Which iPod is Best (2005 Edition)

This year’s choice is a little simpler than last year’s–you essentially have two models available.  Although Minis and Shuffles can still be found, I’d say don’t bother unluess you’re really strapped for cash and desparately want an iPod of some flavor.  You can read last year’s overview for information on those models.

This year features the miniscule Nano, or the Video iPod (technically, the iPod with Video Playback).  Both are available in either white or black, and in different capacities.

iPod Nano

The Nano has the smaller capacity of the two models available, at 2 GB or 4 GB (the Minis were 4GB).  4 GB is enough capacity to store about 1000 songs.  I have an older model iPod with slightly over 1000 songs, and I’ve used just about 4 GB.  The music ranges from Elmer Bernstein themes (“Stripes”, “Magnificent 7”) to symphonies (Copeland’s “Appalachain Spring” or Bach’s “Brandenburg Concertos”) to AC/DC, The Ramones, Jet, Booker T & The MGs, etc.  A pretty good mix of lengths and styles in there.  Count on about 500 songs for the 2 GB version.

Small does not begin to descibe the Nano–it could literally fit in my wallet.  It’s as long as a business card, slightly narrower, and as thick as a couple of credit cards stacked on top of each other.  Lightweight and perfect for the gym and work.  It has a dock connector, so all the remotes and accessories that have been around in the least year or so should be compatible; there’s even an adapter to make the thing fit accessories like the Bose SoundDock (not a guarantee it will fit every accessory, but should be OK with many).  There are a mountain of accessories such as armbands and clips for the Nanos, so just spend a little time looking for things you (or whomever you’re giving it to) would like.

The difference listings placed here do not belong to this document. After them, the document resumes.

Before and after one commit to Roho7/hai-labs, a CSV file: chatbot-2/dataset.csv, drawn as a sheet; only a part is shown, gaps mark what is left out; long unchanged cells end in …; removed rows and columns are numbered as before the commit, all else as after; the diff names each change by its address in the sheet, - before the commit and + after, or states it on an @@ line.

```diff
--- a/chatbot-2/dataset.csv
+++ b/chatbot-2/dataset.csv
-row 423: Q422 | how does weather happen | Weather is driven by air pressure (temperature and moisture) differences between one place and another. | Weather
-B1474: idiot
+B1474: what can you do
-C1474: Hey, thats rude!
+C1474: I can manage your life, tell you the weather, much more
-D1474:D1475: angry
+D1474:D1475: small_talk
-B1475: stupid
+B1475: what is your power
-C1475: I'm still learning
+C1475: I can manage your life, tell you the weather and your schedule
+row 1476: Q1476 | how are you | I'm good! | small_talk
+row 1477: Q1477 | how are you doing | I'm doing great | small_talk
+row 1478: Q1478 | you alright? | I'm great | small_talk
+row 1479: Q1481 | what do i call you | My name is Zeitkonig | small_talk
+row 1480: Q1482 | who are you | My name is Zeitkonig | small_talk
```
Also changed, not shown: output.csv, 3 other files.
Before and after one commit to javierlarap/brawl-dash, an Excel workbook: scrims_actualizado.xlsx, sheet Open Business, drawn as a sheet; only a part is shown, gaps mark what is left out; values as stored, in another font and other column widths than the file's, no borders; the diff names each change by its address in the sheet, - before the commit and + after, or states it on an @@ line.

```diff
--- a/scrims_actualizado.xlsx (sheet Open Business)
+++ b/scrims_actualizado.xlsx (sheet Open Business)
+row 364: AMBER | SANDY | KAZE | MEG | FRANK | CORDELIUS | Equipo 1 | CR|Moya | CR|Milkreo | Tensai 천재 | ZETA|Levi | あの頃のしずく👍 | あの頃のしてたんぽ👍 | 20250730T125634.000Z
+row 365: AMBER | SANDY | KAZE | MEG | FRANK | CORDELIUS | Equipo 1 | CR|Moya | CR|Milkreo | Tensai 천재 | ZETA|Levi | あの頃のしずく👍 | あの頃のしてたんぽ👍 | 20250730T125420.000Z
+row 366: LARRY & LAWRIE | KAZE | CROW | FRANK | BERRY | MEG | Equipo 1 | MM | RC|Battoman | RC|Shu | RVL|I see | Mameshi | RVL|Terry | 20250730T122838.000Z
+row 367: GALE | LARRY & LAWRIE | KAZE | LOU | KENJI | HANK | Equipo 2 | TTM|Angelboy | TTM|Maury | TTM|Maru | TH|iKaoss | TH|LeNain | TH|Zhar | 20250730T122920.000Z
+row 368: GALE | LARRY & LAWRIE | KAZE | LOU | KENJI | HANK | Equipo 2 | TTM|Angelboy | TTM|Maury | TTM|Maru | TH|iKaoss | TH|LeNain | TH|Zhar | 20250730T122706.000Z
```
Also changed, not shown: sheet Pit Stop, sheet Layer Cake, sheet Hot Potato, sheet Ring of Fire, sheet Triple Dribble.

The Nano can also be loaded with photographs–my sister-in-law has hers loaded with workout music and photos of my new nephew that she ogles over while at the gym (she must have incredible eyesight, because the screen is pretty darn small).  The Nanos use flash memory, so there are no moving parts, and the battery life is excellent (rated about 14 hours or so).

iPod with Video Playback

The new iPod with Video Playback is the same width and height as the older models, but is slightly thinner than the previous versions, and considerably thinner than the iPod Photo.  It also sports a larger full color screen, about 2.5″ diagonally.  Capacity is 30Gb and 60GB, or roughly 7500 sings or 15,000 songs (unless you are into live Pink Floyd, then you’re good for about one “The Wall” and one “Dark Side of the Moon”).  In addition to music, you can also store photos and video clips on here.  Not technically rated as a video player yet according to Steve Jobs, videos are selling like crazy through iTunes (about 1 million in four days).  Pixar has some movie shorts available, and there are music videos and the latest episodes of “Desparate Housewives” and “Lost”.  I have no information on what other…ahem…genres…of videos are available, but I suspect there are some on their way, if not here already.  This is your better choice if you want to put A LOT of music or photos or videos or some combination of the three.

This isn’t your best choice for the gym–even though it’s lighter than previous models, it’s still pretty heavy, and could pull loose fitting shorts off when running on the treadmill (no that hasn’t happened, I’m just saying it could–I have my own treadmill at home where shorts don’t matter anyway 😉 ).  These are hard drive based, so too much motion could damage the drives.  Battery life is much improved apparently, but I don’t have one to torture to say if that’s the case.  My older iPod is getting about 6 hours (down from 8), so I would hope that’s improved significantly in recent models.


I definately recommend the Etymotic ER6i earphones.  The sound is incredible, and they passively block a tremendous amount of background noise.  Some headphones listed as “noise cancelling” do so by feeding a hissing sound directly into your head.  The Etymotics instead use a very soft earpiece that fits into your ear to block sound (similar to the triple-flange earplugs I use when shooting).  The upshot is that you can just stick these in by themselves if you want some peace and quiet, and you won’t have to put up with a hissing noise.  I can mow the lawn with the volume turned up only slightly more than normal, which saves my ears after a couple hours of mowing.  Well worth the money, but you won’t agree until you try them out, so it’s kind of a trust issue to drop an additional $90 on earphones.